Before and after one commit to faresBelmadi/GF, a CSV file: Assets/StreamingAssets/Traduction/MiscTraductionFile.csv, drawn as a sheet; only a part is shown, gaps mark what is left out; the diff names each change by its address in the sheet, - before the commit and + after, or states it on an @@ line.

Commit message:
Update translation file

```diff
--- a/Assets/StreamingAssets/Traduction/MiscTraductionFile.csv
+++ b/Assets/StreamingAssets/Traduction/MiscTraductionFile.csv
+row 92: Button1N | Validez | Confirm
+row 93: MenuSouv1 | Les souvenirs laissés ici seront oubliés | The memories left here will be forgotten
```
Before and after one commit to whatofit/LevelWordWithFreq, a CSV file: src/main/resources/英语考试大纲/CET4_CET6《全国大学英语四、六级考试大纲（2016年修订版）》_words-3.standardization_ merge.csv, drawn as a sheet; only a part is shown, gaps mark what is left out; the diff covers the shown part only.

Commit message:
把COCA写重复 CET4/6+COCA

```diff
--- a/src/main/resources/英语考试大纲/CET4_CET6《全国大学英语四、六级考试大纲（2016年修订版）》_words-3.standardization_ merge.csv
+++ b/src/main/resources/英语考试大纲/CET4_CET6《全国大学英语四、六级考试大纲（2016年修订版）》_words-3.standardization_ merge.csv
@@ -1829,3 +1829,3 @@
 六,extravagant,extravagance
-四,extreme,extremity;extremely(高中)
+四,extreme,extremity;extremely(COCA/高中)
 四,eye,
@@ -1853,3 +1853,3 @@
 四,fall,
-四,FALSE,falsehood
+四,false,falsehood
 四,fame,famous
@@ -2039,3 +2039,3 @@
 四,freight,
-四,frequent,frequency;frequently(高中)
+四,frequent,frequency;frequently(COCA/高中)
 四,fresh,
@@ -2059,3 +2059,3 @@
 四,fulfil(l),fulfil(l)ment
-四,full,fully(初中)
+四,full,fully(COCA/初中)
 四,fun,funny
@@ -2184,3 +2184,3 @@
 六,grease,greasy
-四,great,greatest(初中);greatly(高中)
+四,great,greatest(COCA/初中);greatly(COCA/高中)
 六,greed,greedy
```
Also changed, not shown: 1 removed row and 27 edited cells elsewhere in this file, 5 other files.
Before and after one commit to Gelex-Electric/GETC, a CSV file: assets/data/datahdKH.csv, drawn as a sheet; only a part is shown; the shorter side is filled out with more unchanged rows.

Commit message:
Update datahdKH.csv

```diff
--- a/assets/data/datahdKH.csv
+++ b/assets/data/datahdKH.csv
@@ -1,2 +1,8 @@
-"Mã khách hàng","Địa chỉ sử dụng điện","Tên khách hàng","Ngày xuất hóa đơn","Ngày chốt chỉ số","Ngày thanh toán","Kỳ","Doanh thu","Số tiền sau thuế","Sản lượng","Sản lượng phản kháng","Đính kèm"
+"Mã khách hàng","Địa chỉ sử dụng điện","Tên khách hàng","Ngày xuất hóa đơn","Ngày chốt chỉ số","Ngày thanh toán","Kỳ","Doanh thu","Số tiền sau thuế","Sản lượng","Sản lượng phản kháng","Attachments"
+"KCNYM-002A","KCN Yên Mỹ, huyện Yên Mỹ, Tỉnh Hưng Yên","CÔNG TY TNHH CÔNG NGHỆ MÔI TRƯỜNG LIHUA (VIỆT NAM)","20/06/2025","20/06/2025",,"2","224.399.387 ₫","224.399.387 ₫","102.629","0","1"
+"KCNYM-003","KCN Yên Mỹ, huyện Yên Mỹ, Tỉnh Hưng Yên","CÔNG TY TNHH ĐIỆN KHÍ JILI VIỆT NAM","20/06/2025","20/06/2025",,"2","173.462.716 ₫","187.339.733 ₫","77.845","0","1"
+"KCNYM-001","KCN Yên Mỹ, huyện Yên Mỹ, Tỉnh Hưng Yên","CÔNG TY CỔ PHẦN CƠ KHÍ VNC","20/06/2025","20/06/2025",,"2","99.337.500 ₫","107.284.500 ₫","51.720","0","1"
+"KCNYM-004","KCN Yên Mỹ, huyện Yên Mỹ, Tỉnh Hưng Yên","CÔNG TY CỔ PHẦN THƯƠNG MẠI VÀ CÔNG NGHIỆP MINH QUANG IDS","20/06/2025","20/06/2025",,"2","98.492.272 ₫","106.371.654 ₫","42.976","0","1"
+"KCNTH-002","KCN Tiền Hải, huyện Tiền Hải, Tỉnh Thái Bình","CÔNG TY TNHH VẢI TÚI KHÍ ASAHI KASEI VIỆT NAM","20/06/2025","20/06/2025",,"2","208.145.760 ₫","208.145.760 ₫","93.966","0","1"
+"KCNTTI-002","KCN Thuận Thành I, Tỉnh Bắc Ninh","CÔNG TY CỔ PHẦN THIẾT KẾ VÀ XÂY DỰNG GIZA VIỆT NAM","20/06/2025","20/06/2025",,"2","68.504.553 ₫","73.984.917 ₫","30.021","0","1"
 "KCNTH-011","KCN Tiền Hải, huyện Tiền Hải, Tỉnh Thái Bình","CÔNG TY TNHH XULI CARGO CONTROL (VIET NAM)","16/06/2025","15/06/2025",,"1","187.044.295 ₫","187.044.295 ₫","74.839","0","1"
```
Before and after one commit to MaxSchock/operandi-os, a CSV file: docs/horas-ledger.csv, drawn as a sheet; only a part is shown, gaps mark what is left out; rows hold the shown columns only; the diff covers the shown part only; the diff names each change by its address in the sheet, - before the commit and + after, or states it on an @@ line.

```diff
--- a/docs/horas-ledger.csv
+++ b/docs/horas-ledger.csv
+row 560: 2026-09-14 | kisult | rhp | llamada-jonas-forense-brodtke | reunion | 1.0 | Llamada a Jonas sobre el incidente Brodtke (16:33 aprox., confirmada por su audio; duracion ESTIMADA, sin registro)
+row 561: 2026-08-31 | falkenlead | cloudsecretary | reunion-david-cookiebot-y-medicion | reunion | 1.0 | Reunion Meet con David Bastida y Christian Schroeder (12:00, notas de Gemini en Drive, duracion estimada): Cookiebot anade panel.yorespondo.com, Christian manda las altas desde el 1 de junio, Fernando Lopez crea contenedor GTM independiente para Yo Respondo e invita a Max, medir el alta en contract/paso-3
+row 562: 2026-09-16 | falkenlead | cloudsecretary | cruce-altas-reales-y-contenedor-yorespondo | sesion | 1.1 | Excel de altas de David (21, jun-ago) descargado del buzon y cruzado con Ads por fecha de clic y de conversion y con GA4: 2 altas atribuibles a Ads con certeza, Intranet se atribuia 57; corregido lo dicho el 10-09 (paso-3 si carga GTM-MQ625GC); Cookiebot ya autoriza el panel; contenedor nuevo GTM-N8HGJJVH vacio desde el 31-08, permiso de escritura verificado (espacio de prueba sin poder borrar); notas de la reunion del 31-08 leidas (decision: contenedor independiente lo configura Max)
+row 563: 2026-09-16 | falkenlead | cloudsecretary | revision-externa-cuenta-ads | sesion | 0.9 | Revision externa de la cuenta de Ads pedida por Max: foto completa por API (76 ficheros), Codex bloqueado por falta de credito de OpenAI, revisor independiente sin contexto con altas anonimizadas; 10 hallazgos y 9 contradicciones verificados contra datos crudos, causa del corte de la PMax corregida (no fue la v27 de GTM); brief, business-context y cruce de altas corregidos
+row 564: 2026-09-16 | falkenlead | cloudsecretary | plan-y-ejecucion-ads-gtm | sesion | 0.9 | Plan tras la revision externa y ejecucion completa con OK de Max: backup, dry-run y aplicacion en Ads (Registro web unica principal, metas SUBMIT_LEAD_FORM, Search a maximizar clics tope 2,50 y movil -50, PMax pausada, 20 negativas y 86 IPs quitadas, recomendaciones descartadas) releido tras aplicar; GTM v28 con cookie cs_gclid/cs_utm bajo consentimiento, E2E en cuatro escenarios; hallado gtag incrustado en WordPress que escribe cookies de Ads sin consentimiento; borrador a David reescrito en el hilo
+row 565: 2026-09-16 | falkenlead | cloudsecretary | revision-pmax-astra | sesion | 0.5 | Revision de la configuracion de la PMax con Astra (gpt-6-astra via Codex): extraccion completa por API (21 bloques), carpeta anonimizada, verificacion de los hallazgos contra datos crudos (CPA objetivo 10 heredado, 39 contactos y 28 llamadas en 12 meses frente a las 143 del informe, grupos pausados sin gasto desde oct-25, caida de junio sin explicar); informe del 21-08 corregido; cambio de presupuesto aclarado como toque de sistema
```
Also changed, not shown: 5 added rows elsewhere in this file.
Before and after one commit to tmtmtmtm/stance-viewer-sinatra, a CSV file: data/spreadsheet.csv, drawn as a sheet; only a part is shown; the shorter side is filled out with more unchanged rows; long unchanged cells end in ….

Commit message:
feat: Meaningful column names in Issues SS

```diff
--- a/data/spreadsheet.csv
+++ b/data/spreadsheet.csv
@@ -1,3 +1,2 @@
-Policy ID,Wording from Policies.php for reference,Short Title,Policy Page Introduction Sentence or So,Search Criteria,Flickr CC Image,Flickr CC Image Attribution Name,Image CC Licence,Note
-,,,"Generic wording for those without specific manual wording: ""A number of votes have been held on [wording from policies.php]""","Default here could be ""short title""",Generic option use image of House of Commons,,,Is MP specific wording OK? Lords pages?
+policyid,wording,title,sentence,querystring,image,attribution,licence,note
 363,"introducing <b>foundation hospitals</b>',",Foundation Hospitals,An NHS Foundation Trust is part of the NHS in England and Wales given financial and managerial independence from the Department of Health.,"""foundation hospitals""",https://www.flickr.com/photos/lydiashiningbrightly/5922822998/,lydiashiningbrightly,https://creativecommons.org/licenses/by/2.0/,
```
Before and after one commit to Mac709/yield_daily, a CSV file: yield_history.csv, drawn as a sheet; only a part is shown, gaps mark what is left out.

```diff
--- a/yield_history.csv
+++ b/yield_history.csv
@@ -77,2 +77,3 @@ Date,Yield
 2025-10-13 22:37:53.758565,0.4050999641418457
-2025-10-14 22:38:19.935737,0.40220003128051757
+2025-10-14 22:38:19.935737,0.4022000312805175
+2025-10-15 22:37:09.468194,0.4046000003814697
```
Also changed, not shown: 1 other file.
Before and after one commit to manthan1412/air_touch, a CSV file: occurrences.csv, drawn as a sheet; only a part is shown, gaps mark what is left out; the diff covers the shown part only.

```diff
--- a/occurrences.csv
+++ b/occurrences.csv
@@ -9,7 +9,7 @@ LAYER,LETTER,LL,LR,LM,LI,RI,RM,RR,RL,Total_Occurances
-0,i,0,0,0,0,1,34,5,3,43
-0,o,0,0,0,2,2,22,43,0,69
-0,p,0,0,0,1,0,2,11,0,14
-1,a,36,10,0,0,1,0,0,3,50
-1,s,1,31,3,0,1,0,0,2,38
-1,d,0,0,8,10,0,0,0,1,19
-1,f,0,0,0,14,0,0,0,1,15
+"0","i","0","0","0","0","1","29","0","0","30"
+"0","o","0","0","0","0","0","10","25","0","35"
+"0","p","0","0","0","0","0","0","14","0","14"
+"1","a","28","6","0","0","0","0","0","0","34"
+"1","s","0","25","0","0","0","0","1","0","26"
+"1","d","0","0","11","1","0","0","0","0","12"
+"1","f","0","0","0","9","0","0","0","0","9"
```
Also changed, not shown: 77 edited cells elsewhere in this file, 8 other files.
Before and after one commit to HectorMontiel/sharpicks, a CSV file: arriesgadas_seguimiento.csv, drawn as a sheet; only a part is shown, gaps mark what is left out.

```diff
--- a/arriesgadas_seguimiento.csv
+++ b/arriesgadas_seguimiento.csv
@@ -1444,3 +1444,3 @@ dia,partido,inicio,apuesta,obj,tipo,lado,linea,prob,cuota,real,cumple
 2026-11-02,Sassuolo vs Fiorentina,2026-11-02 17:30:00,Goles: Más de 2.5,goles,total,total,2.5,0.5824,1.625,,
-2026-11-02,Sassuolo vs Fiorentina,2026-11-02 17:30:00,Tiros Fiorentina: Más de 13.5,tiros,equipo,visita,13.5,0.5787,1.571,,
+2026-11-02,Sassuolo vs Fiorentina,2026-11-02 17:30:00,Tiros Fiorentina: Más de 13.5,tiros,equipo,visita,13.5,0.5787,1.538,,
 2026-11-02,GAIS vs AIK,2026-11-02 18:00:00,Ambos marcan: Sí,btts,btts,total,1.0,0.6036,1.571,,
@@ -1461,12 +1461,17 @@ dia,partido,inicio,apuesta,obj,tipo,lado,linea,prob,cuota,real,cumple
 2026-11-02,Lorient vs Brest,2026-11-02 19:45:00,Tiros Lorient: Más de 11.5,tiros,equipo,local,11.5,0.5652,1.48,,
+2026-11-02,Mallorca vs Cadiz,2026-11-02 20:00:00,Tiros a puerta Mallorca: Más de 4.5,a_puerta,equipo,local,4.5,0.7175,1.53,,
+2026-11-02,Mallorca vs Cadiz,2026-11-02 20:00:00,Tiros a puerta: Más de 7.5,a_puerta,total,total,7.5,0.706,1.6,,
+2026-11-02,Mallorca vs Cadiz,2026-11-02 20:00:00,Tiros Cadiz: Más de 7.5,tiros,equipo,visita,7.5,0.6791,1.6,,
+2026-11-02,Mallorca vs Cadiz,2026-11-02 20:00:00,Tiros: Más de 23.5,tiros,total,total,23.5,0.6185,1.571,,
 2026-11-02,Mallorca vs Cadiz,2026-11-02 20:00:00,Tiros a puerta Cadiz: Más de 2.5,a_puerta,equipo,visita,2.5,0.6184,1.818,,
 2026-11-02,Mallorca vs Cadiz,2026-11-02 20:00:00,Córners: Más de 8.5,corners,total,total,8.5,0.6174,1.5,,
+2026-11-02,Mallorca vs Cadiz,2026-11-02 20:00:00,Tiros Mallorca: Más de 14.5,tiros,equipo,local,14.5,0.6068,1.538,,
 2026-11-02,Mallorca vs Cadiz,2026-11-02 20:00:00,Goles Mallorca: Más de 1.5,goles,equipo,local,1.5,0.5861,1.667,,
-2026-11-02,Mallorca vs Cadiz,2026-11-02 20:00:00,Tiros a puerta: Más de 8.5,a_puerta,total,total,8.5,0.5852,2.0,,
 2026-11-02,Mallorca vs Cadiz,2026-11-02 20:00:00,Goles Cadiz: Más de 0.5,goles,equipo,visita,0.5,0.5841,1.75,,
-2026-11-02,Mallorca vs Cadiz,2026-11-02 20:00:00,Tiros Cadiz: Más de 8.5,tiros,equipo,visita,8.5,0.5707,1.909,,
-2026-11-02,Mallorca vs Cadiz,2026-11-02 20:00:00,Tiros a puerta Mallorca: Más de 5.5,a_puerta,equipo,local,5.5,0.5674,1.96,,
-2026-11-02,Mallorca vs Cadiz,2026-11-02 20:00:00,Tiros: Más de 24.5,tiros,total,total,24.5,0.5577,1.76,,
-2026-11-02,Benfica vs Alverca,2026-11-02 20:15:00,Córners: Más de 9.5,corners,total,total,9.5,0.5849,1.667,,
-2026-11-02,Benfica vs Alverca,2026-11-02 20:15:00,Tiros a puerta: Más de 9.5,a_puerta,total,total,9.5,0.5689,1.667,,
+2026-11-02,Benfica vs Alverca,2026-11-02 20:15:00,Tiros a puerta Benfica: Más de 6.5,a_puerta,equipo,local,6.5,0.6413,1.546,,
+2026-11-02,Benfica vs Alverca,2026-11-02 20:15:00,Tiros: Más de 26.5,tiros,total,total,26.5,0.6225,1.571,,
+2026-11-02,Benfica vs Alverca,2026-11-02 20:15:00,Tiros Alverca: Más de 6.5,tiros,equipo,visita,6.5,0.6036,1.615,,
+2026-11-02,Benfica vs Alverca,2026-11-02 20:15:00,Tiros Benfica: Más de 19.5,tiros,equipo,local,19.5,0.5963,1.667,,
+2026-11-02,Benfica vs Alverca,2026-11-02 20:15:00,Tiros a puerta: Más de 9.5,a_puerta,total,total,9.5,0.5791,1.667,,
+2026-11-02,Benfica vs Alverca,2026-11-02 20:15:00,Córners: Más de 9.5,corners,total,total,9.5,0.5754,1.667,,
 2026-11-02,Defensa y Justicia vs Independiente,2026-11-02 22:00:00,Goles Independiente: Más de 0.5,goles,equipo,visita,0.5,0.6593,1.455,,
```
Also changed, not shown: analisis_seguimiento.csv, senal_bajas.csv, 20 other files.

==============================

Within the entries above, find each line where "Ngày" appears; copy every one.

-"Mã khách hàng","Địa chỉ sử dụng điện","Tên khách hàng","Ngày xuất hóa đơn","Ngày chốt chỉ số","Ngày thanh toán","Kỳ","Doanh thu","Số tiền sau thuế","Sản lượng","Sản lượng phản kháng","Đính kèm"
+"Mã khách hàng","Địa chỉ sử dụng điện","Tên khách hàng","Ngày xuất hóa đơn","Ngày chốt chỉ số","Ngày thanh toán","Kỳ","Doanh thu","Số tiền sau thuế","Sản lượng","Sản lượng phản kháng","Attachments"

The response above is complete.